Well-written, informative, and well-documented, this book has to be read to be believed. I kept looking up topics and I could not find anything that wasn't corroborated elsewhere. The biblical quotes are accurate and the author is literate in the mythologies of the ancient people who neighbored the Israelites. This is important because the premise of goddess influences being hidden in Biblical and rabbinical sources will be seen as nothing short of heresy by some. Whether you enjoy this book will be determined by two factors: your respect of academic study of ancient religions and having the stomach to deal with radically changing visions of Judaism and Christianity.

Even people who aren't devout or practicing Christians or Jews may have some difficulty with the idea that the ancient Hebrews started out as a polytheistic people who took hundreds of years to settle into pure monotheism. If it were not for recent archeological discoveries of ancient texts confirming the inclusion of the divine feminine appearing in various forms amongst the followers of Yahweh, the idea of hidden goddess worship in these monotheist sacred texts would be absurd. A lot of modern religious folk will prefer to suppress what has been very successfully repressed for so long. They probably will not read this book. So why would you read this? Do you have unanswered questions like why is a genderless, ineffable, undescribable, bodyless, almighty God always described in the masculine? Or why in the old Testament were only the priests of the God Baal murdered and not the priests of the Goddess Ashereh? Or have you always felt that there is an unexpressed feminine side to the old patriarchal religions?

Chapter One, the Quest and Chapter Two, the Queen, lay the groundwork for the argument that Yahweh, the all powerful God of the Hebrews was the Jewish people's version of the Father God who had counterparts in the mythologies of the neighboring tribes and who in fact absorbed the characteristics of some of these Gods as the Israelites conquered them. With repeated bible verses discussing from one generation to the next, a violent seesawing from acceptance of the monotheistic God to reverting to the toleration of the gods of their neighbors, the road to monotheism was not swift. The role of the Goddess remained entrenched in the popular religious customs of the people regardless of what was being promoted at the king's temple. Remarkably, the worship of Ashereh even made it into the temple of Solomon for about 2/3 of the time the temple stood. Seeing the biblical and rabbinical stories in context with other contemporaneous Near East mythologies helps make sense of the ancient texts in a way nothing else does. For that reason alone, it would be worth reading the Hidden Goddess .

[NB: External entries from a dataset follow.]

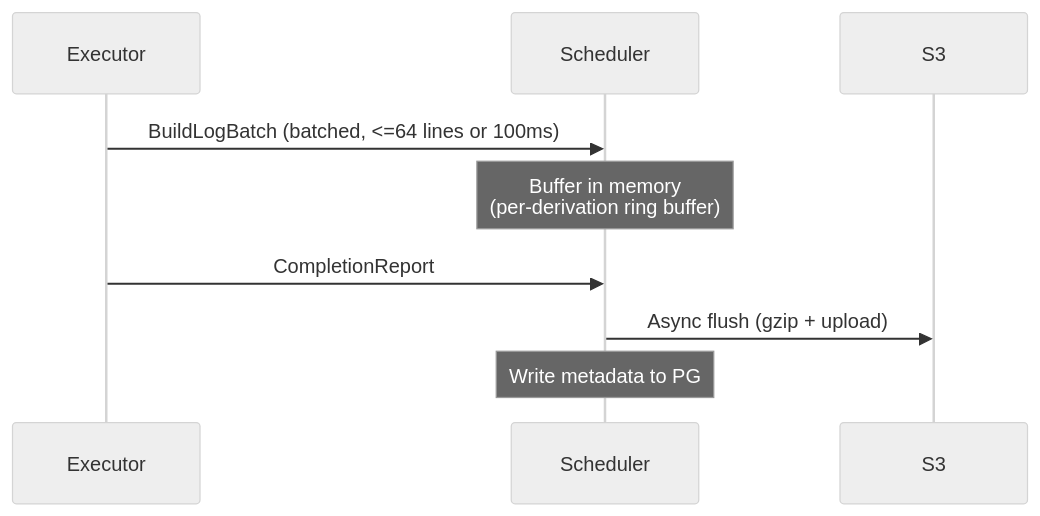
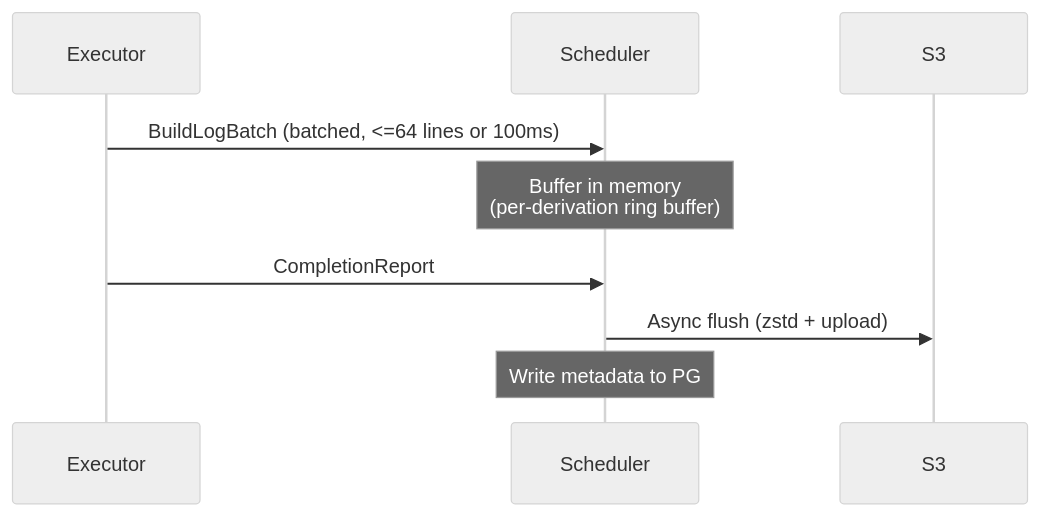
The diagram in docs/src/observability.md (Mic92/rio-build), drawn with Mermaid (neutral theme) before and after one commit. The commit also changed other lines of this file and 19 other files, not shown here.

First line of the commit message:
feat(rio-scheduler): zstd:6 for build logs (drops flate2; phase=gzip→compress label rename)

````diff
--- a/docs/src/observability.md
+++ b/docs/src/observability.md
@@ -27,12 +27,12 @@
 ```mermaid
 sequenceDiagram
     participant Executor
     participant Scheduler
     participant S3
 
     Executor->>Scheduler: BuildLogBatch (batched, <=64 lines or 100ms)
     Note over Scheduler: Buffer in memory<br/>(per-derivation ring buffer)
     Executor->>Scheduler: CompletionReport
-    Scheduler->>S3: Async flush (gzip + upload)
+    Scheduler->>S3: Async flush (zstd + upload)
     Note over Scheduler: Write metadata to PG
 ```
````
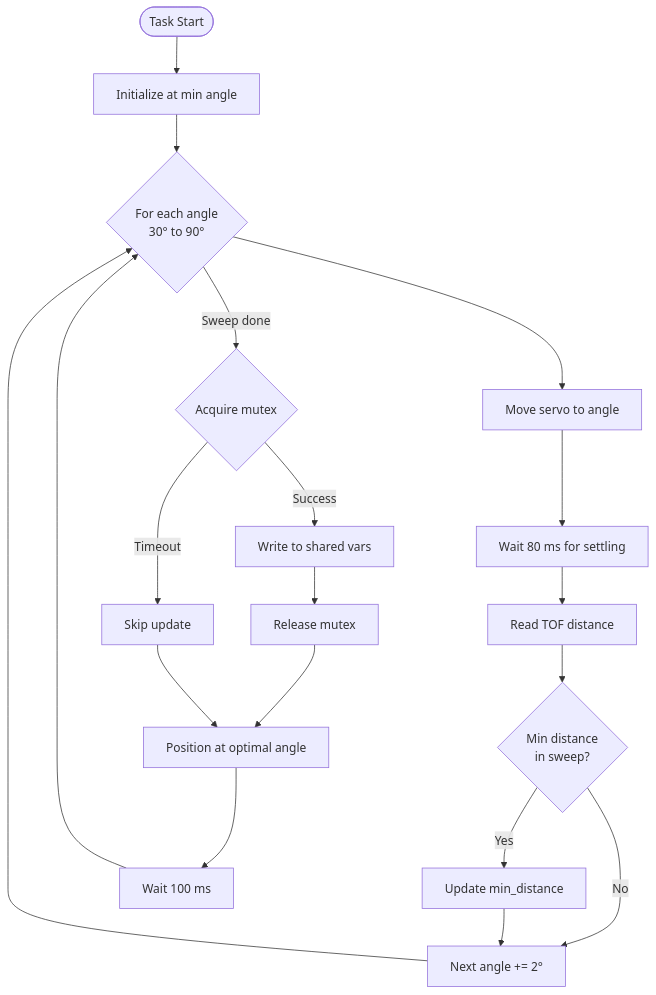
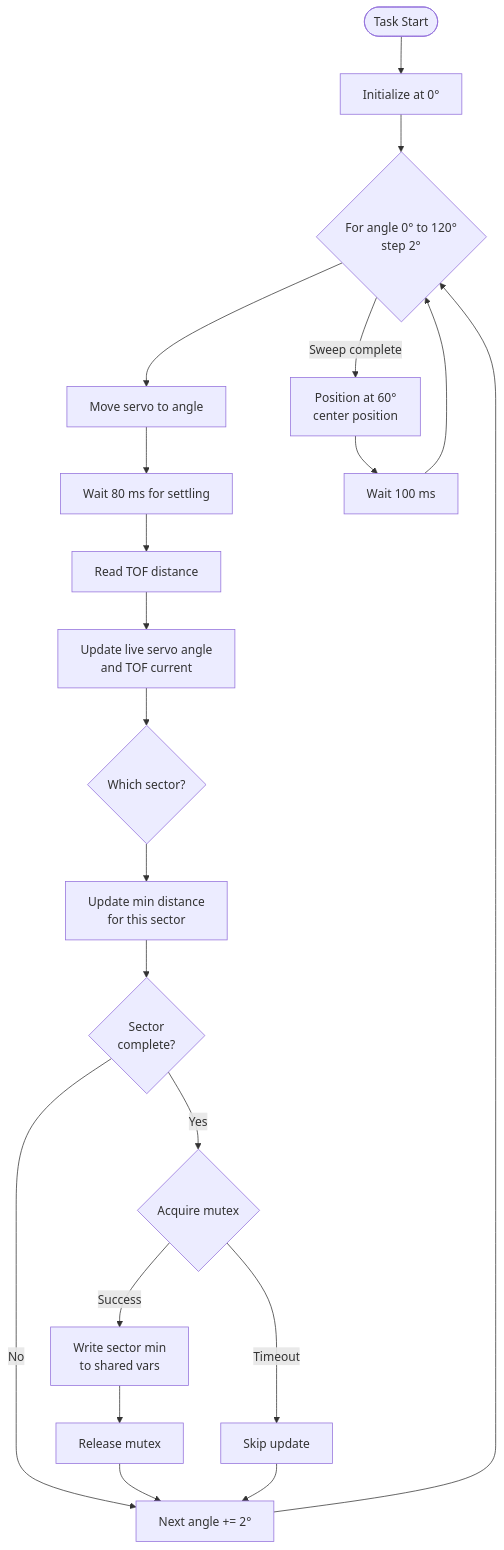
The second of 4 diagrams in docs/communication.md (raseone19/ME-410), drawn with Mermaid before and after one commit. The commit also changed 1 other file, not shown here.

Commit message:
fix: replace broken Gantt timing diagram with table format
The Mermaid Gantt diagram was not rendering correctly (showing '000' on axis).
Replaced with clear table format showing timing breakdown of 20ms control cycle.

Table shows timing for:
- Core 1: Control loop (12 ms execution, 8 ms idle)
- Core 0: Sweep task (continuous TOF readings)
- Core 0: Logger task (5 ms transmission, then wait)

This format is clearer and renders correctly in all markdown viewers.

🤖 Generated with [Claude Code](https://claude.com/claude-code)

````diff
--- a/docs/communication.md
+++ b/docs/communication.md
@@ -115,22 +115,24 @@
 ```mermaid
 flowchart TD
-    Start([Task Start]) --> Init[Initialize at min angle]
-    Init --> SweepStart{For each angle<br/>30° to 90°}
+    Start([Task Start]) --> Init[Initialize at 0°]
+    Init --> SweepStart{For angle 0° to 120°<br/>step 2°}
     SweepStart --> MoveServo[Move servo to angle]
     MoveServo --> Wait1[Wait 80 ms for settling]
     Wait1 --> ReadTOF[Read TOF distance]
-    ReadTOF --> CheckMin{Min distance<br/>in sweep?}
-    CheckMin -->|Yes| UpdateMin[Update min_distance]
-    CheckMin -->|No| NextAngle
-    UpdateMin --> NextAngle[Next angle += 2°]
-    NextAngle --> SweepStart
-
-    SweepStart -->|Sweep done| LockMutex{Acquire mutex}
-    LockMutex -->|Success| WriteShared[Write to shared vars]
+    ReadTOF --> UpdateLive[Update live servo angle<br/>and TOF current]
+    UpdateLive --> CheckSector{Which sector?}
+    CheckSector --> UpdateSectorMin[Update min distance<br/>for this sector]
+    UpdateSectorMin --> CheckComplete{Sector<br/>complete?}
+    CheckComplete -->|Yes| LockMutex{Acquire mutex}
+    CheckComplete -->|No| NextAngle
+    LockMutex -->|Success| WriteShared[Write sector min<br/>to shared vars]
     LockMutex -->|Timeout| Skip[Skip update]
     WriteShared --> UnlockMutex[Release mutex]
-    UnlockMutex --> PositionServo[Position at optimal angle]
-    Skip --> PositionServo
+    UnlockMutex --> NextAngle
+    Skip --> NextAngle
+    NextAngle[Next angle += 2°] --> SweepStart
+
+    SweepStart -->|Sweep complete| PositionServo[Position at 60°<br/>center position]
     PositionServo --> Pause[Wait 100 ms]
     Pause --> SweepStart
 ```
````
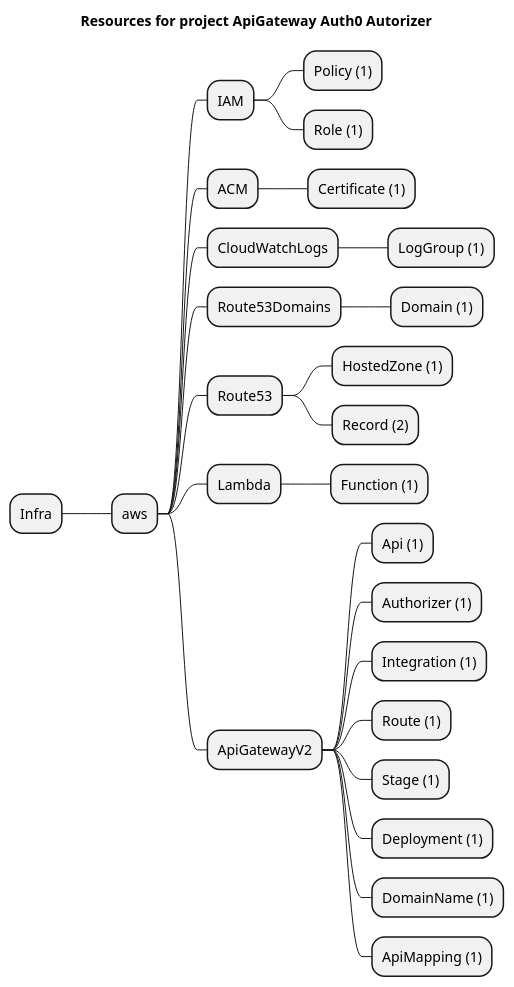
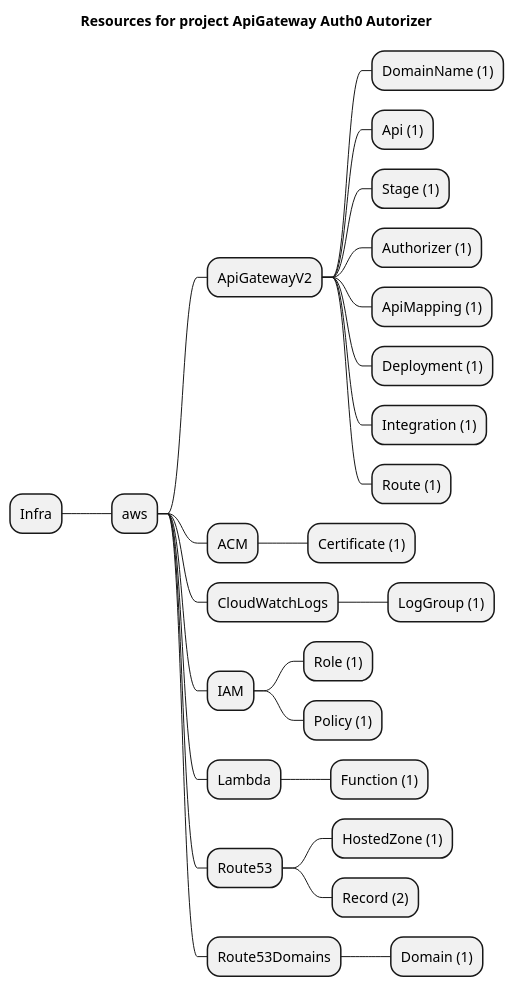
Before and after one commit to grucloud/grucloud: the diagram in examples/aws/api-gateway-v2/auth0/artifacts/resources-mindmap.puml, drawn with PlantUML. The commit also changed other lines of this file and 229 other files, not shown here.

```diff
--- a/examples/aws/api-gateway-v2/auth0/artifacts/resources-mindmap.puml
+++ b/examples/aws/api-gateway-v2/auth0/artifacts/resources-mindmap.puml
@@ -1,29 +1,29 @@
 @startmindmap
 title Resources for project ApiGateway Auth0 Autorizer
 skinparam monochrome true
 + Infra
 ++ aws
-+++ IAM
-++++ Policy (1)
-++++ Role (1)
++++ ApiGatewayV2
+++++ DomainName (1)
+++++ Api (1)
+++++ Stage (1)
+++++ Authorizer (1)
+++++ ApiMapping (1)
+++++ Deployment (1)
+++++ Integration (1)
+++++ Route (1)
 +++ ACM
 ++++ Certificate (1)
 +++ CloudWatchLogs
 ++++ LogGroup (1)
-+++ Route53Domains
-++++ Domain (1)
++++ IAM
+++++ Role (1)
+++++ Policy (1)
++++ Lambda
+++++ Function (1)
 +++ Route53
 ++++ HostedZone (1)
 ++++ Record (2)
-+++ Lambda
-++++ Function (1)
-+++ ApiGatewayV2
-++++ Api (1)
-++++ Authorizer (1)
-++++ Integration (1)
-++++ Route (1)
-++++ Stage (1)
-++++ Deployment (1)
-++++ DomainName (1)
-++++ ApiMapping (1)
++++ Route53Domains
+++++ Domain (1)
 @endmindmap
```
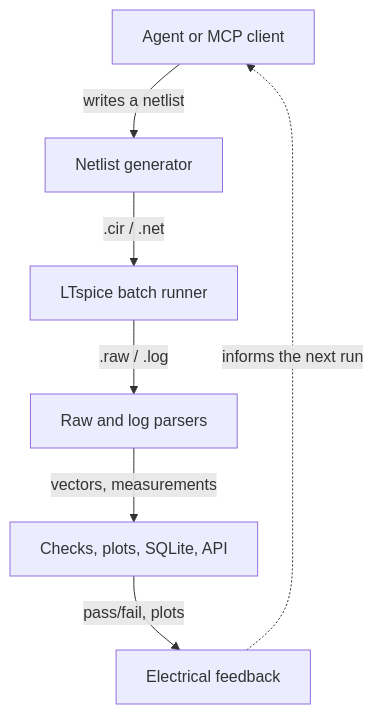
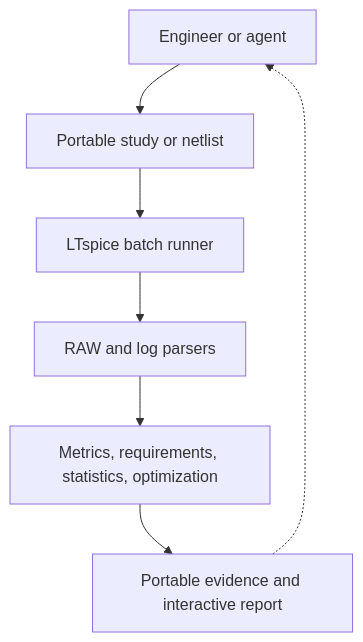
The diagram in README.md (daveyJ-sgs/LTspice-Agent-Automation), drawn with Mermaid before and after one commit. The commit also changed other lines of this file and 7 other files, not shown here.

````diff
--- a/README.md
+++ b/README.md
@@ -64,9 +54,9 @@
 ```mermaid
 flowchart TD
-    A[Agent or MCP client] -->|writes a netlist| B[Netlist generator]
-    B -->|.cir / .net| C[LTspice batch runner]
-    C -->|.raw / .log| D[Raw and log parsers]
-    D -->|vectors, measurements| E[Checks, plots, SQLite, API]
-    E -->|pass/fail, plots| F[Electrical feedback]
-    F -.->|informs the next run| A
+    A[Engineer or agent] --> B[Portable study or netlist]
+    B --> C[LTspice batch runner]
+    C --> D[RAW and log parsers]
+    D --> E[Metrics, requirements, statistics, optimization]
+    E --> F[Portable evidence and interactive report]
+    F -.-> A
 ```
````
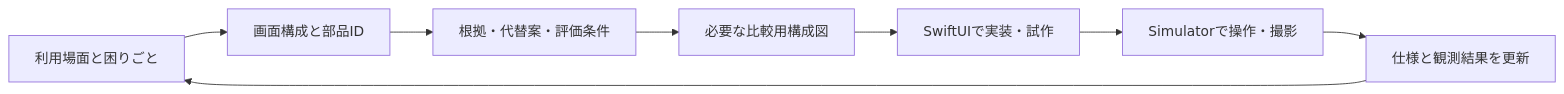
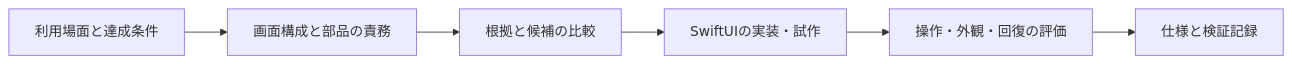
One commit to 9uiLe/nibble changed the diagram in docs/design/README.md. Above: the diagram before and after it, drawn with Mermaid. The commit also changed other lines of this file and 11 other files, not shown here.

````diff
--- a/docs/design/README.md
+++ b/docs/design/README.md
@@ -45,10 +76,8 @@
 ```mermaid
 flowchart LR
-    A[利用場面と困りごと] --> B[画面構成と部品ID]
-    B --> C[根拠・代替案・評価条件]
-    C --> D[必要な比較用構成図]
-    D --> E[SwiftUIで実装・試作]
-    E --> F[Simulatorで操作・撮影]
-    F --> G[仕様と観測結果を更新]
-    G --> A
+    A[利用場面と達成条件] --> B[画面構成と部品の責務]
+    B --> C[根拠と候補の比較]
+    C --> D[SwiftUIの実装・試作]
+    D --> E[操作・外観・回復の評価]
+    E --> F[仕様と検証記録]
 ```
````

One might think that the divine feminine is finally stamped out when the Jews become true monotheists but over hundreds of years there is always an evolution allowing for a more motherly, feminine side to be revealed. Readers may see with new eyes the stories of Adam and Lillith and Eve, Shekinah, Mother Mary and Mary Magdalene.

A surprisingly quick read on a heavy topic that is both entertaining and fascinating. Great if you take an interest in religious studies, near east archeology or would just like to have something new to say at the next dinner party.

Highly Recommended.

~review by Larissa Carlson Viana

Author: Laurie Martin-Gardner
Moon Books, 2020
104 pages, $12.95